You’ll need to attract a base of people on whom you can build your business. They’re the people you’ll create content for. They’re the force that moves your rocket ship forward.
The people in your base usually comprise readers of your blog, subscribers to your content, fans of your social media sites, and your customers.
Your goal should be to come up with a specific and detailed profile of the people you want to reach, making it easier to create great content for them and to find relevant experts.
When determining the profile of these people, you’ll want to be targeted and precise. The broader your audience, the harder it will be for you to connect with them.
David Meerman Scott, in his book The New Rules of Marketing and PR: How to Use News Releases, Blogs, Podcasting, Viral Marketing, and Online Media to Reach Buyers Directly (Wiley, 2007), introduced the concept of buyer personas. He explains that if you can classify buyers (or readers) into a distinct group, and document what you know about them, you can easily create targeted content for that group. Scott adds that the interests, problems, and desires of various persona groups should be carefully examined and written down.
He says, “By truly understanding the market problems that your products and services solve for your buyer personas, you transform your marketing from mere product-specific, egocentric gobbledygook that only you understand and care about, into valuable information people are eager to consume.” And when people eagerly consume your fuel, your business will quickly grow.
In context of the elevation principle, buyer personas might be better classified as people personas. The end game is to attract many people, only a portion of whom will become future customers. By broadening the term from buyer to people, you’ll have room to attract future evangelists who may never purchase from you, but who will happily spread the word about your great content, driving more people to your business.
Internet software company HubSpot has two primary personas: Owner Ollie and Marketer Mary.

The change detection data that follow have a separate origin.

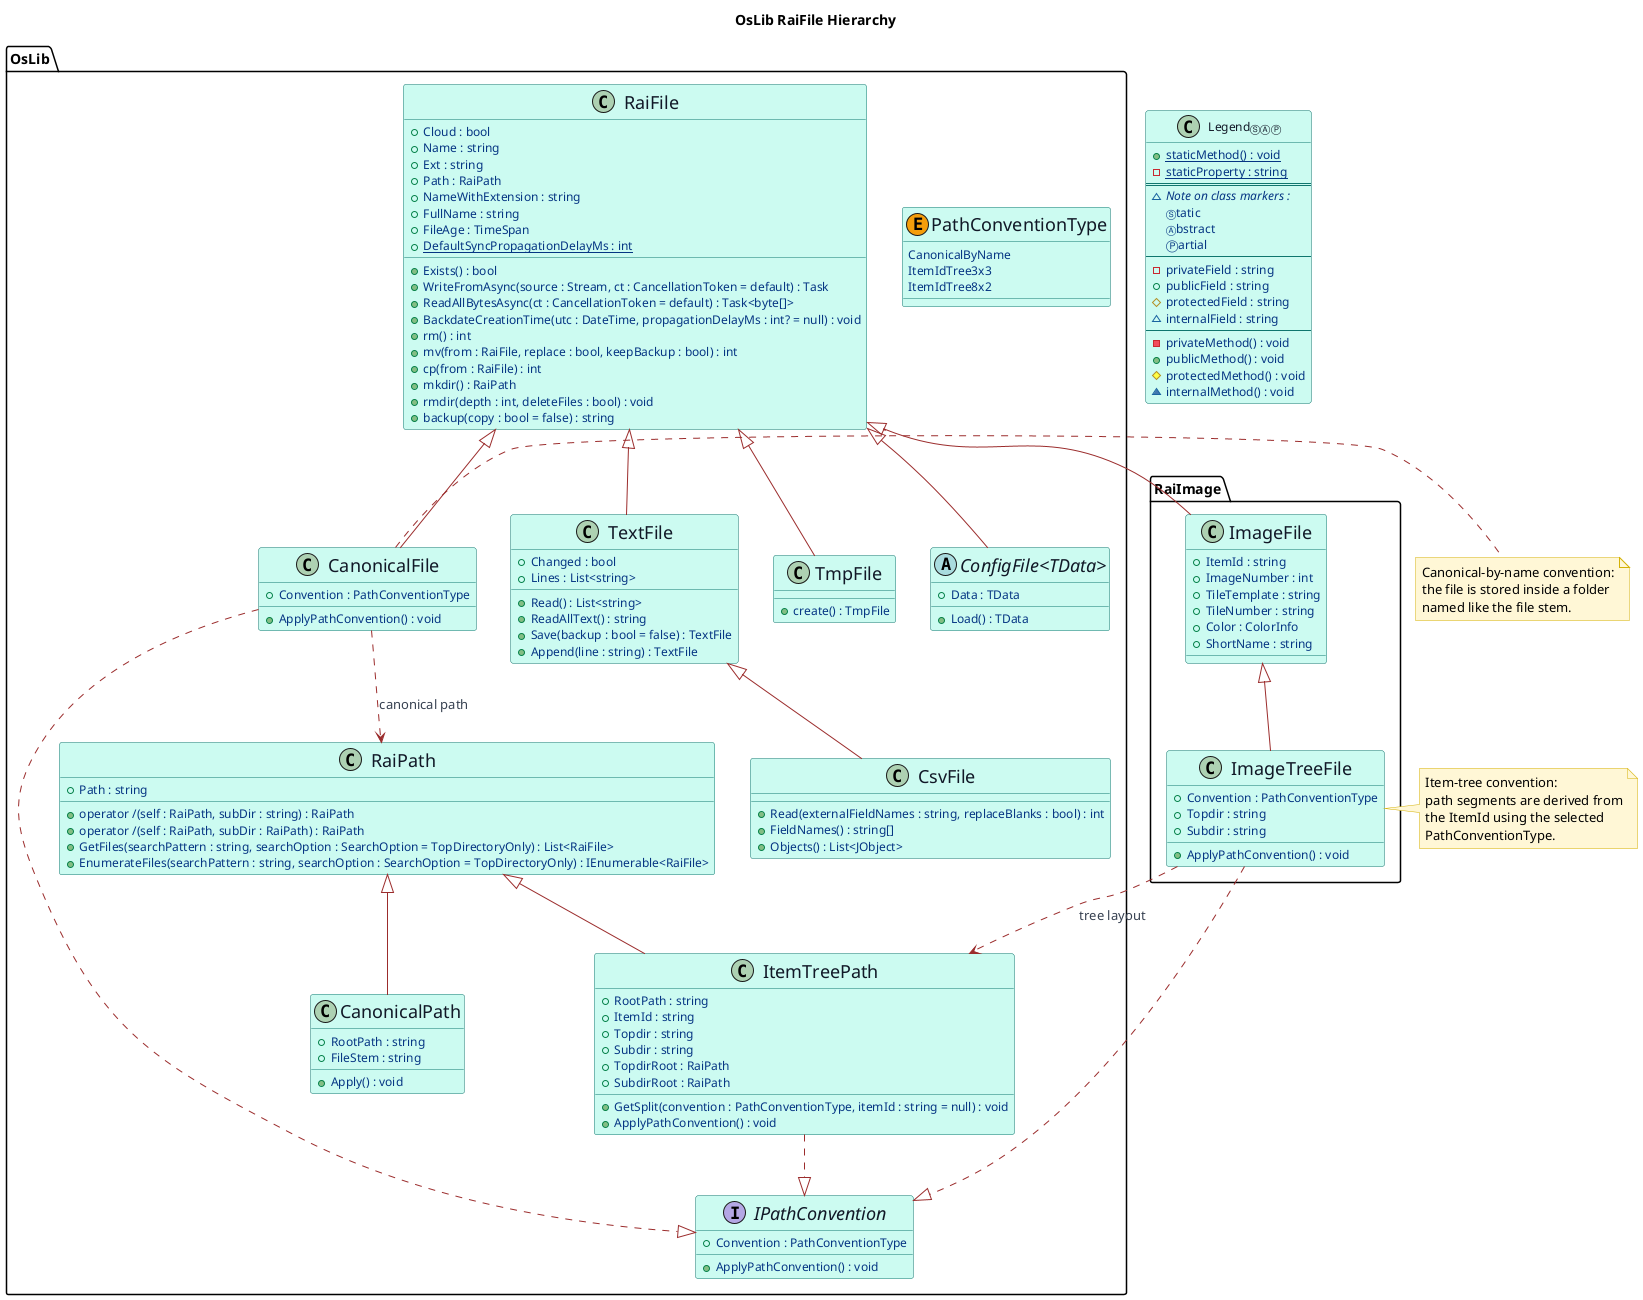
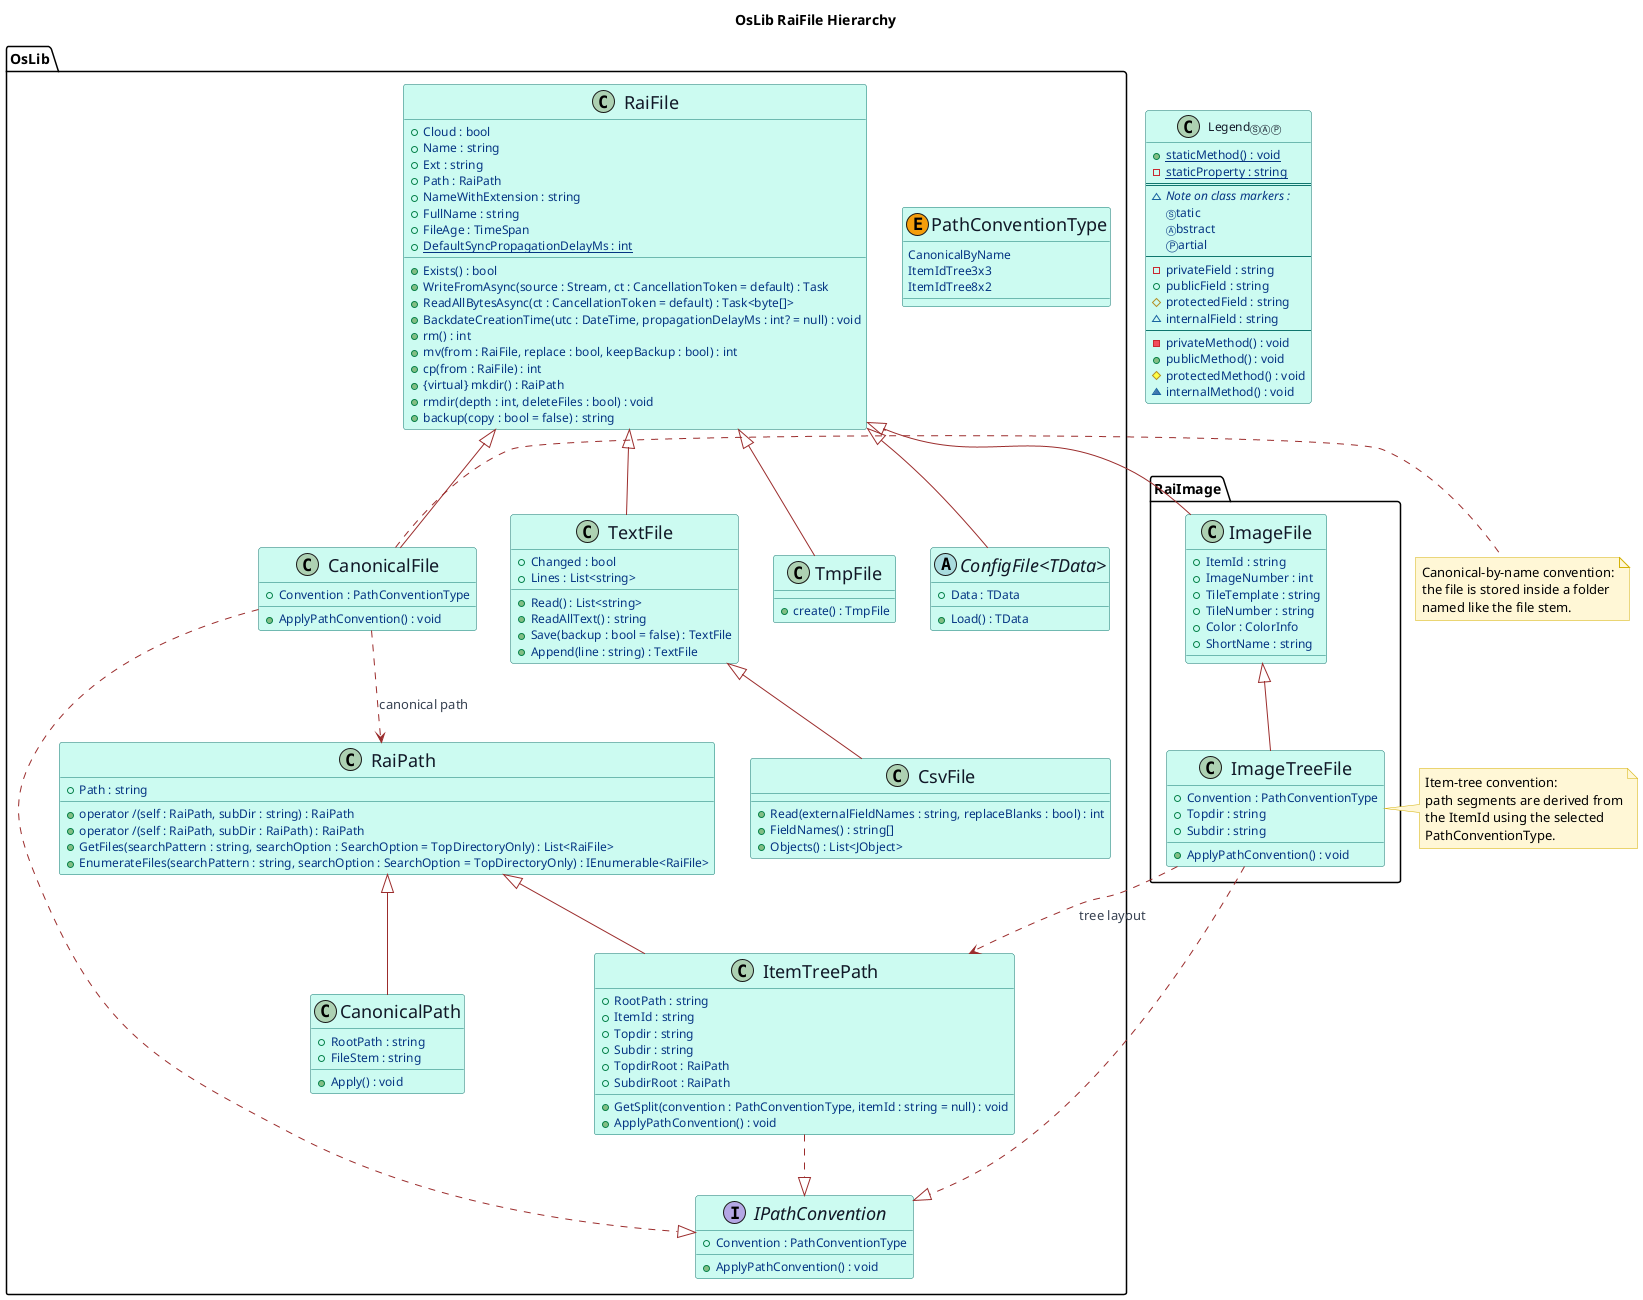
@startuml OsLib-RaiFile-Hierarchy
- ' Release: 3.8.0
+ ' Release: 3.8.1

title OsLib RaiFile Hierarchy

skinparam backgroundColor white
skinparam shadowing false
skinparam DiagramFontName "Casual"
skinparam DiagramFontSize 36
skinparam ClassFontName "Casual"
skinparam ClassFontSize 36
skinparam ClassAttributeIconSize 10
skinparam ClassAttributeFontName Casual
skinparam ClassAttributeFontColor #053583
skinparam ClassAttributeFontWeight normal
skinparam ClassAttributeFontSize 12
skinparam ClassMethodFontName "Casual"
skinparam ClassMethodFontSize 12
skinparam ClassMethodFontWeight 500
skinparam ClassAttributeFontStyle normal
skinparam ClassBorderColor #0f766e
skinparam ClassBackgroundColor #ccfbf1
skinparam ClassFontColor #111827
skinparam EnumBorderColor #b45309
skinparam EnumBackgroundColor #fef3c7
skinparam EnumFontColor #7c2d12
skinparam NoteBackgroundColor #fff7d6
skinparam NoteBorderColor #d4b106
skinparam ArrowColor #9b2c2c
skinparam ArrowFontColor #374151
skinparam ArrowFontName "Casual"

show fields
show methods

package "OsLib" {
	interface "<size:18>IPathConvention</size>" as IPathConvention {
		+Convention : PathConventionType
		+ApplyPathConvention() : void
	}

	enum "<size:18>PathConventionType</size>" as PathConventionType << (E,#f59e0b) >> {
		CanonicalByName
		ItemIdTree3x3
		ItemIdTree8x2
	}

	class "<size:18>RaiPath</size>" as RaiPath {
		+Path : string
		+operator /(self : RaiPath, subDir : string) : RaiPath
		+operator /(self : RaiPath, subDir : RaiPath) : RaiPath
		+GetFiles(searchPattern : string, searchOption : SearchOption = TopDirectoryOnly) : List<RaiFile>
		+EnumerateFiles(searchPattern : string, searchOption : SearchOption = TopDirectoryOnly) : IEnumerable<RaiFile>
	}

	class "<size:18>CanonicalPath</size>" as CanonicalPath {
		+RootPath : string
		+FileStem : string
		+Apply() : void
	}

	class "<size:18>ItemTreePath</size>" as ItemTreePath {
		+RootPath : string
		+ItemId : string
		+Topdir : string
		+Subdir : string
		+TopdirRoot : RaiPath
		+SubdirRoot : RaiPath
		+GetSplit(convention : PathConventionType, itemId : string = null) : void
		+ApplyPathConvention() : void
	}

	class "<size:18>RaiFile</size>" as RaiFile {
		+Cloud : bool
		+Name : string
		+Ext : string
		+Path : RaiPath
		+NameWithExtension : string
		+FullName : string
		+FileAge : TimeSpan
		+{static} DefaultSyncPropagationDelayMs : int
		+Exists() : bool
		+WriteFromAsync(source : Stream, ct : CancellationToken = default) : Task
		+ReadAllBytesAsync(ct : CancellationToken = default) : Task<byte[]>
		+BackdateCreationTime(utc : DateTime, propagationDelayMs : int? = null) : void
		+rm() : int
		+mv(from : RaiFile, replace : bool, keepBackup : bool) : int
		+cp(from : RaiFile) : int
- 		+mkdir() : RaiPath
+ 		+{virtual} mkdir() : RaiPath
		+rmdir(depth : int, deleteFiles : bool) : void
		+backup(copy : bool = false) : string
	}

	class "<size:18>TextFile</size>" as TextFile {
		+Changed : bool
		+Lines : List<string>
		+Read() : List<string>
		+ReadAllText() : string
		+Save(backup : bool = false) : TextFile
		+Append(line : string) : TextFile
	}

	class "<size:18>CsvFile</size>" as CsvFile {
		+Read(externalFieldNames : string, replaceBlanks : bool) : int
		+FieldNames() : string[]
		+Objects() : List<JObject>
	}

	class "<size:18>TmpFile</size>" as TmpFile {
		+create() : TmpFile
	}

	class "<size:18>CanonicalFile</size>" as CanonicalFile {
		+Convention : PathConventionType
		+ApplyPathConvention() : void
	}

	abstract class "<size:18>ConfigFile<TData></size>" as ConfigFile {
		+Data : TData
		+Load() : TData
	}
}

package "RaiImage" {
	class "<size:18>ImageFile</size>" as ImageFile {
		+ItemId : string
		+ImageNumber : int
		+TileTemplate : string
		+TileNumber : string
		+Color : ColorInfo
		+ShortName : string
	}

	class "<size:18>ImageTreeFile</size>" as ImageTreeFile {
		+Convention : PathConventionType
		+Topdir : string
		+Subdir : string
		+ApplyPathConvention() : void
	}
}

CanonicalFile ..|> IPathConvention
ImageTreeFile ..|> IPathConvention
ItemTreePath ..|> IPathConvention

RaiPath <|-- CanonicalPath
RaiPath <|-- ItemTreePath

RaiFile <|-- TextFile
TextFile <|-- CsvFile
RaiFile <|-- TmpFile
RaiFile <|-- CanonicalFile
RaiFile <|-- ConfigFile
RaiFile <|-- ImageFile
ImageFile <|-- ImageTreeFile

CanonicalFile ..> RaiPath : canonical path
ImageTreeFile ..> ItemTreePath : tree layout

class "Legend<size:10>ⓈⒶⓅ</size>" as LegendSample {
	+{static} staticMethod() : void
	-{static} staticProperty : string
	==
	~<i>Note on class markers :</i>
	<size:10>Ⓢ</size>tatic
	<size:10>Ⓐ</size>bstract
	Ⓟartial
	--
	- privateField : string
	+ publicField : string
	# protectedField : string
	~ internalField : string
	--
	- privateMethod() : void
	+ publicMethod() : void
	# protectedMethod() : void
	~ internalMethod() : void
}

note right of CanonicalFile
	Canonical-by-name convention:
	the file is stored inside a folder
	named like the file stem.
end note

note right of ImageTreeFile
	Item-tree convention:
	path segments are derived from
	the ItemId using the selected
	PathConventionType.
end note

@enduml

Owner Ollie is a small business owner with fewer than 25 employees. Ollie is busy managing human resources, marketing, sales, operations, and finance for his company, and has little time left for executing new ideas. He lacks on-staff marketing resources and does most of his company’s marketing himself. He’s curious about inbound marketing, but hasn’t made any significant investments. His top priority is generating new leads for his business.

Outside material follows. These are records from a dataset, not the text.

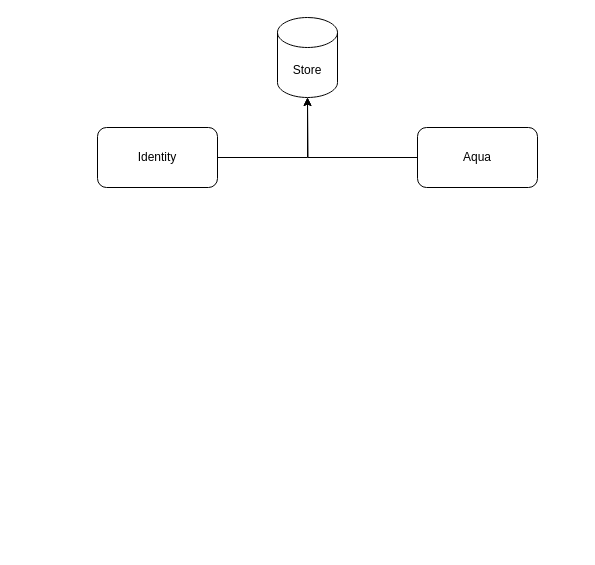
The draw.io diagram archi.drawio in Marcel-B/turbotest, before the edit. Source tidied: cells renumbered, new cells numbered last; positions are measured from the earlier drawing's top-left corner, leaving out a move shared by most shapes. Both pictures are drawn from the tidied source at 100%, with x=0, y=0 at pixel (97, 17).
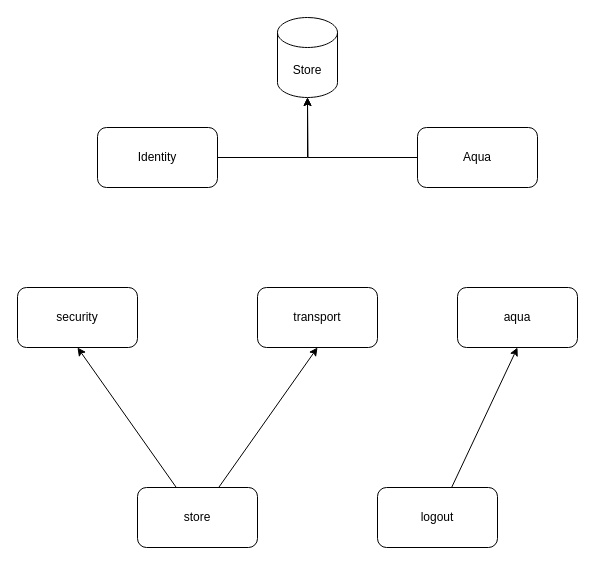
The same page after the edit.

Diff of the diagram source:
```diff
@@
 <mxGraphModel>
   <root>
     <mxCell id="0" />
     <mxCell id="1" parent="0" />
     <mxCell id="2" value="Store" style="shape=cylinder3;whiteSpace=wrap;html=1;boundedLbl=1;backgroundOutline=1;size=15;" parent="1" vertex="1">
       <mxGeometry x="180" width="60" height="80" as="geometry" />
     </mxCell>
     <mxCell id="3" style="edgeStyle=orthogonalEdgeStyle;rounded=0;jettySize=auto;html=1;entryX=0.5;entryY=1;entryDx=0;entryDy=0;entryPerimeter=0;" parent="1" edge="1" source="4" target="2">
       <mxGeometry relative="1" as="geometry" />
     </mxCell>
     <mxCell id="4" value="Identity" style="rounded=1;whiteSpace=wrap;html=1;" parent="1" vertex="1">
       <mxGeometry y="110" width="120" height="60" as="geometry" />
     </mxCell>
     <mxCell id="5" style="edgeStyle=orthogonalEdgeStyle;rounded=0;jettySize=auto;html=1;" parent="1" edge="1" source="6">
       <mxGeometry relative="1" as="geometry">
         <mxPoint x="210" y="80" as="targetPoint" />
       </mxGeometry>
     </mxCell>
     <mxCell id="6" value="Aqua" style="rounded=1;whiteSpace=wrap;html=1;" parent="1" vertex="1">
       <mxGeometry x="320" y="110" width="120" height="60" as="geometry" />
     </mxCell>
+    <mxCell id="7" value="security" style="rounded=1;whiteSpace=wrap;html=1;" parent="1" vertex="1">
+      <mxGeometry x="-80" y="270" width="120" height="60" as="geometry" />
+    </mxCell>
+    <mxCell id="8" style="edgeStyle=none;html=1;entryX=0.5;entryY=1;entryDx=0;entryDy=0;" parent="1" edge="1" source="10" target="7">
+      <mxGeometry relative="1" as="geometry" />
+    </mxCell>
+    <mxCell id="9" style="edgeStyle=none;html=1;entryX=0.5;entryY=1;entryDx=0;entryDy=0;" parent="1" edge="1" source="10" target="11">
+      <mxGeometry relative="1" as="geometry" />
+    </mxCell>
+    <mxCell id="10" value="store" style="rounded=1;whiteSpace=wrap;html=1;" parent="1" vertex="1">
+      <mxGeometry x="40" y="470" width="120" height="60" as="geometry" />
+    </mxCell>
+    <mxCell id="11" value="transport" style="rounded=1;whiteSpace=wrap;html=1;" parent="1" vertex="1">
+      <mxGeometry x="160" y="270" width="120" height="60" as="geometry" />
+    </mxCell>
+    <mxCell id="12" value="aqua" style="rounded=1;whiteSpace=wrap;html=1;" parent="1" vertex="1">
+      <mxGeometry x="360" y="270" width="120" height="60" as="geometry" />
+    </mxCell>
+    <mxCell id="13" style="edgeStyle=none;html=1;entryX=0.5;entryY=1;entryDx=0;entryDy=0;" parent="1" edge="1" source="14" target="12">
+      <mxGeometry relative="1" as="geometry" />
+    </mxCell>
+    <mxCell id="14" value="logout" style="rounded=1;whiteSpace=wrap;html=1;" parent="1" vertex="1">
+      <mxGeometry x="280" y="470" width="120" height="60" as="geometry" />
+    </mxCell>
   </root>
 </mxGraphModel>
```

Marketer Mary works as a marketer for a small business, with 26 to 100 employees. A marketing team supports Mary and the programs she oversees. She is familiar with newer inbound marketing techniques and is actively seeking help with running, evaluating, and justifying her marketing investments to upper management. Mary wants sophisticated measurement tools, and has money to spend on her marketing programs.
As you can see from these two examples, HubSpot has two very clear groups it targets with its content.
“Our content strategy for us really boils down to who the persona is that we’re trying to reach. We’re trying to reach small business owners and marketing professionals at small- and medium-size businesses. We think about: What is the content that’s interesting to them and what’s going to be useful and valuable to them? Then that’s the content we try to produce,” explained Mike Volpe, HubSpot’s vice president of marketing.
Notice that Volpe didn’t say, “And then we try to sell to them.” Rather, he said HubSpot creates content that is useful and valuable to the company’s base.
Who do you want to reach? Is there some group of people that you’d love to get in front of? Building a profile (or persona) for your ideal people base is an essential first step toward reaching them.
Excerpted with permission of the publisher John Wiley & Sons, Inc. from Launch: How to Quickly Propel Your Business Beyond the Competition by Michael A. Stelzner. Copyright (c) 2011 by Michael A. Stelzner.